...a new book from Osprey Publishing

Title: Tiger

Author: Thomas Anderson

Publisher: Osprey

ISBN: 978-1-4728-2204-8

First published in 2013 this is a new paperback edition of this excellent reference book on the Tiger from Thomas Anderson, a well renowned expert on German AFV's of WW2.  I'd go so far as to refer to the Tiger as a WW2 'Legend' for not only the reputation it gained at the time, but that the fascination for the tank remains to this day, hence this book will be rightly popular.  So many accounts from WW2 refer to German tanks as 'Tigers' in the second half of the war, even when Tigers were not actually present at the time and in that place.

The book is divided into 9 chapters, starting with the Development story and the organisation of Tiger units.  Then it goes on to explore the three core factors in the design of any tank, the balance of Mobility, Firepower and Armour (Protection).  Then the largest of all of the chapters, the Tiger in Combat, an account of how it performed in action, in the various theatres where it appeared.  This move on to the subject of Maintenance.  A complex piece of machinery it needed regular maintenance from its' crews to keep a Tiger in service, plus it required a support organisation to recover broken down or combat damaged tanks from the battlefield.  Their weight also meant that support equipment, such as gantry cranes to lift off turrets and for recovery operations, up to 4 large 18 ton Sdkfz 9 Famo half-tracks to work together to recover just one tank.  This section includes diagrams showing how to recover a tank, even from a river bed, which needed the 4 Famos as well as two more Tigers to help as anchor points for the half-tracks while they winched the target tank out of the river.  Even when moving tanks via rail, the heavy, wide combat tracks need to be removed and narrower transport tracks installed.

The final two chapters look at the Tiger 'Under Fire', where it is compared in performance to the main opposition tanks it faced in combat, such as the Russian T-34/85 and IS-3.  It is rounded off by a Conclusion, where the author considers the evidence from archives and interviews with surviving veterans to consider whether the various elements of the reputation of the famous Tiger tanks os accurate or not, and provides his own views.

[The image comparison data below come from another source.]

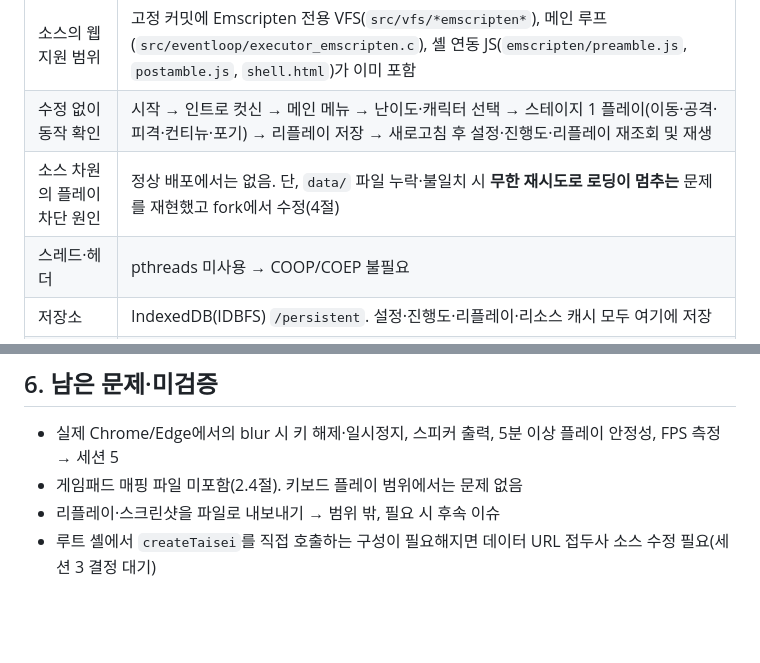
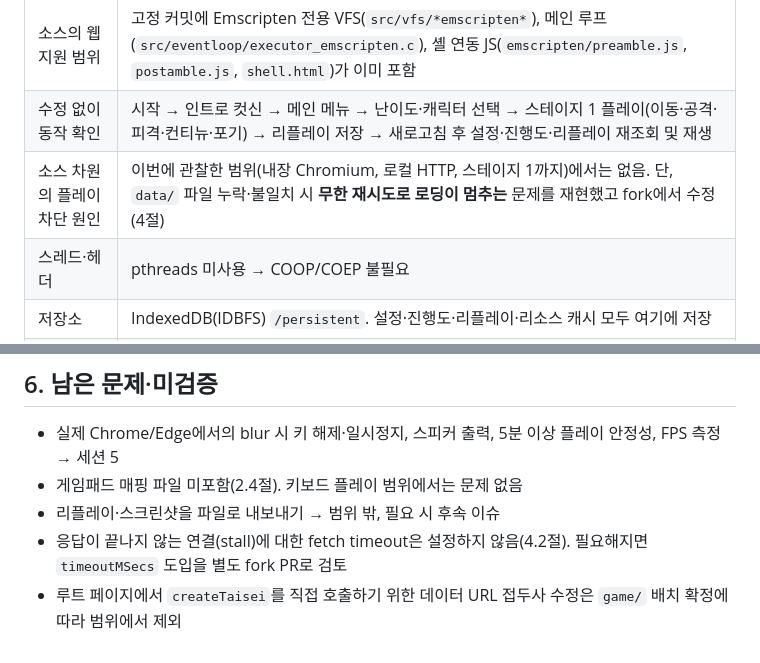
Before and after one commit to kthss01/mini-danmaku-ai-claude, a Markdown page: docs/web/RUNTIME.md, 2 parts joined by grey strips. GitHub-like rendering; blank space fills up the shorter version.

```diff
--- a/docs/web/RUNTIME.md
+++ b/docs/web/RUNTIME.md
@@ -12,7 +12,7 @@
 | --- | --- |
 | 소스의 웹 지원 범위 | 고정 커밋에 Emscripten 전용 VFS(`src/vfs/*emscripten*`), 메인 루프(`src/eventloop/executor_emscripten.c`), 셸 연동 JS(`emscripten/preamble.js`, `postamble.js`, `shell.html`)가 이미 포함 |
 | 수정 없이 동작 확인 | 시작 → 인트로 컷신 → 메인 메뉴 → 난이도·캐릭터 선택 → 스테이지 1 플레이(이동·공격·피격·컨티뉴·포기) → 리플레이 저장 → 새로고침 후 설정·진행도·리플레이 재조회 및 재생 |
-| 소스 차원의 플레이 차단 원인 | 정상 배포에서는 없음. 단, `data/` 파일 누락·불일치 시 **무한 재시도로 로딩이 멈추는** 문제를 재현했고 fork에서 수정(4절) |
+| 소스 차원의 플레이 차단 원인 | 이번에 관찰한 범위(내장 Chromium, 로컬 HTTP, 스테이지 1까지)에서는 없음. 단, `data/` 파일 누락·불일치 시 **무한 재시도로 로딩이 멈추는** 문제를 재현했고 fork에서 수정(4절) |
 | 스레드·헤더 | pthreads 미사용 → COOP/COEP 불필요 |
 | 저장소 | IndexedDB(IDBFS) `/persistent`. 설정·진행도·리플레이·리소스 캐시 모두 여기에 저장 |
 | 오디오 | SDL3 emscripten 드라이버가 첫 사용자 입력 후 자동 재개. 셸 JS 불필요 |
@@ -180,4 +198,5 @@ keys.filter(k => k.startsWith('/persistent/storage'));
 - 실제 Chrome/Edge에서의 blur 시 키 해제·일시정지, 스피커 출력, 5분 이상 플레이 안정성, FPS 측정 → 세션 5
 - 게임패드 매핑 파일 미포함(2.4절). 키보드 플레이 범위에서는 문제 없음
 - 리플레이·스크린샷을 파일로 내보내기 → 범위 밖, 필요 시 후속 이슈
-- 루트 셸에서 `createTaisei`를 직접 호출하는 구성이 필요해지면 데이터 URL 접두사 소스 수정 필요(세션 3 결정 대기)
+- 응답이 끝나지 않는 연결(stall)에 대한 fetch timeout은 설정하지 않음(4.2절). 필요해지면 `timeoutMSecs` 도입을 별도 fork PR로 검토
+- 루트 페이지에서 `createTaisei`를 직접 호출하기 위한 데이터 URL 접두사 수정은 `game/` 배치 확정에 따라 범위에서 제외
```
Also changed, not shown: other parts of docs/web/RUNTIME.md (+32 -14 lines).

Using archive material, including a variety of facts and figures, data tables, drawings etc along with personal accounts from veterans plus a host of excellent archive photos, many of which have not been seen published outside this book.  The number of visitors who travel to see the famous Tiger 131 at the Tank Museum is evidence of how the Tiger remains a fascination for many  armour enthusiasts and modellers around the world so I am confident that many will want to add this excellent reference on the Tiger to their bookshelf, especially as it comes very well priced in this paperback edition (RRP is £18.00).

Thanks to Osprey Publishing for this review copy.

Robin